◆ **WORK TASK**
A single number is the answer here: how many lines below include "orientation"?

◆ **STUDY MATERIAL**
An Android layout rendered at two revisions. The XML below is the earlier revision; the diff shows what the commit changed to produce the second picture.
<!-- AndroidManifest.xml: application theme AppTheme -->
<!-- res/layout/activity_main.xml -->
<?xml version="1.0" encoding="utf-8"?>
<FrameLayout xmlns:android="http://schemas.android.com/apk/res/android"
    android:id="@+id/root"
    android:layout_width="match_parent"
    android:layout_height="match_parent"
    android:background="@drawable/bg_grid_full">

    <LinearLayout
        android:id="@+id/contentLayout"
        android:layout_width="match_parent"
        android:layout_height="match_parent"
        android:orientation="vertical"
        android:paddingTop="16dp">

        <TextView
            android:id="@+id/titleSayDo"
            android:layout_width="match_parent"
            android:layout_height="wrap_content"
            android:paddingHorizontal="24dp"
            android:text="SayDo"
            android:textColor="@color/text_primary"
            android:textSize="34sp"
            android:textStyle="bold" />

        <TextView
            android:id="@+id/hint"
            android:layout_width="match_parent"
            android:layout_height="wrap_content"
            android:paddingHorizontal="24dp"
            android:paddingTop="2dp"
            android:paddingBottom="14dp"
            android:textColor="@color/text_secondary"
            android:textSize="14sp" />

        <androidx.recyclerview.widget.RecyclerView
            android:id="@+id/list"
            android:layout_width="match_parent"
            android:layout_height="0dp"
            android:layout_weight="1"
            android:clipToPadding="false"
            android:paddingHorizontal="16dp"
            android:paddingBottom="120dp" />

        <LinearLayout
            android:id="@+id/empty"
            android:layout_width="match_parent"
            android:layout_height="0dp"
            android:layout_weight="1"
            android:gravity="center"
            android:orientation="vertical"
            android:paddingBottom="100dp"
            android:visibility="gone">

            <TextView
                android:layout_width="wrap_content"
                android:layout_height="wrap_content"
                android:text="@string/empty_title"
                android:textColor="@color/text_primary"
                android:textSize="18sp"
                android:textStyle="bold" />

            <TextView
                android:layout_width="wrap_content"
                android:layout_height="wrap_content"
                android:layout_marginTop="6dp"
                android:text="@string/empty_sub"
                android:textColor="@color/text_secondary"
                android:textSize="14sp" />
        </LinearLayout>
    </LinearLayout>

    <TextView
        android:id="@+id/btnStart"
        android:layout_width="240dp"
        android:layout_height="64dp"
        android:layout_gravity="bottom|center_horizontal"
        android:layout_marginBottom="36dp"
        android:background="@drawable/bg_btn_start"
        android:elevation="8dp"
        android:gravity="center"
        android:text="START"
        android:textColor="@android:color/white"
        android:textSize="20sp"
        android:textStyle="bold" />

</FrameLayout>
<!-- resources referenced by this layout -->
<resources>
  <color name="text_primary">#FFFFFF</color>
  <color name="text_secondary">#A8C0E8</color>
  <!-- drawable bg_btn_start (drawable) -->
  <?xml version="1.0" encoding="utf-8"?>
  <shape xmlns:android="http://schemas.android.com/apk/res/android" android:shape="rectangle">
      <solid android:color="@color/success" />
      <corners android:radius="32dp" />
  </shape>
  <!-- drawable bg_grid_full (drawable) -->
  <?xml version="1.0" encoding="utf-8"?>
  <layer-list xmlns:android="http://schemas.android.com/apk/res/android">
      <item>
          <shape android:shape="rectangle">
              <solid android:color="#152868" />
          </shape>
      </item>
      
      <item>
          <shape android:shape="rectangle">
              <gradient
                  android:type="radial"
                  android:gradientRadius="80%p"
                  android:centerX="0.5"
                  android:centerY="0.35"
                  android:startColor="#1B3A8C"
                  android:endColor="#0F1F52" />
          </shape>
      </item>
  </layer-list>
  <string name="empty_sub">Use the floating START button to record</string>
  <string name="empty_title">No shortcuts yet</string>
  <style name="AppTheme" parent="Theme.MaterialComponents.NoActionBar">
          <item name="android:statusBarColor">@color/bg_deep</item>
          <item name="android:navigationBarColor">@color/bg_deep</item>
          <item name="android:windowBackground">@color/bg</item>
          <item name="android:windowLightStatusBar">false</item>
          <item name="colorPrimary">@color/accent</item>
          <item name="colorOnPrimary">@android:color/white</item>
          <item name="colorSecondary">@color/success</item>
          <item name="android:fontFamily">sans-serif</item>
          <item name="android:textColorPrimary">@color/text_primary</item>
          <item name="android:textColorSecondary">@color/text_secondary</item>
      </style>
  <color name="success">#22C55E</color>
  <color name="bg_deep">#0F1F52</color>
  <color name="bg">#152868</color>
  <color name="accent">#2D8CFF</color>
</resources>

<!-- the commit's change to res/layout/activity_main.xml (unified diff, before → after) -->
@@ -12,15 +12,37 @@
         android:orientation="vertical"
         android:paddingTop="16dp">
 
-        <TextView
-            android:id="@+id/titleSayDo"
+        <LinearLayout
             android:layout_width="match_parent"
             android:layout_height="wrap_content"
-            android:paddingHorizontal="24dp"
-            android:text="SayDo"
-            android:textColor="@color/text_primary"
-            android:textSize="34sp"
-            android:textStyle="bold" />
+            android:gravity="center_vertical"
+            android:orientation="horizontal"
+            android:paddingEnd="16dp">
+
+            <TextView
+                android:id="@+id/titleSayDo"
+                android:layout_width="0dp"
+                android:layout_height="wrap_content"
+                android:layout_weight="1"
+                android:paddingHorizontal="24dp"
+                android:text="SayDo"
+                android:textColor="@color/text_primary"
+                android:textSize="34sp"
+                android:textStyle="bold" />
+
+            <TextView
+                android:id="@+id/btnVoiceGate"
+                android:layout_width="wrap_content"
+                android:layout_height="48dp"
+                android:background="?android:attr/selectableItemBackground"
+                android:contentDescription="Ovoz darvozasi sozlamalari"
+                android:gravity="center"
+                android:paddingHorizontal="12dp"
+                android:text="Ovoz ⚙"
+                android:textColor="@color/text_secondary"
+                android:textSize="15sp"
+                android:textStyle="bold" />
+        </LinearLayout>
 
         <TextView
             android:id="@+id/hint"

* * *

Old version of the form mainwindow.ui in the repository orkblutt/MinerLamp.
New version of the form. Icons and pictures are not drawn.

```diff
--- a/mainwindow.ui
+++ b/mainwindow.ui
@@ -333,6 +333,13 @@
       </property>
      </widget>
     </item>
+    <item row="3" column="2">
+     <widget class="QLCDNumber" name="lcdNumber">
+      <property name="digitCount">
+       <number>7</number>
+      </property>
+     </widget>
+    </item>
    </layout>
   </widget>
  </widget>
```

◆ **EXERCISE ANSWER**
4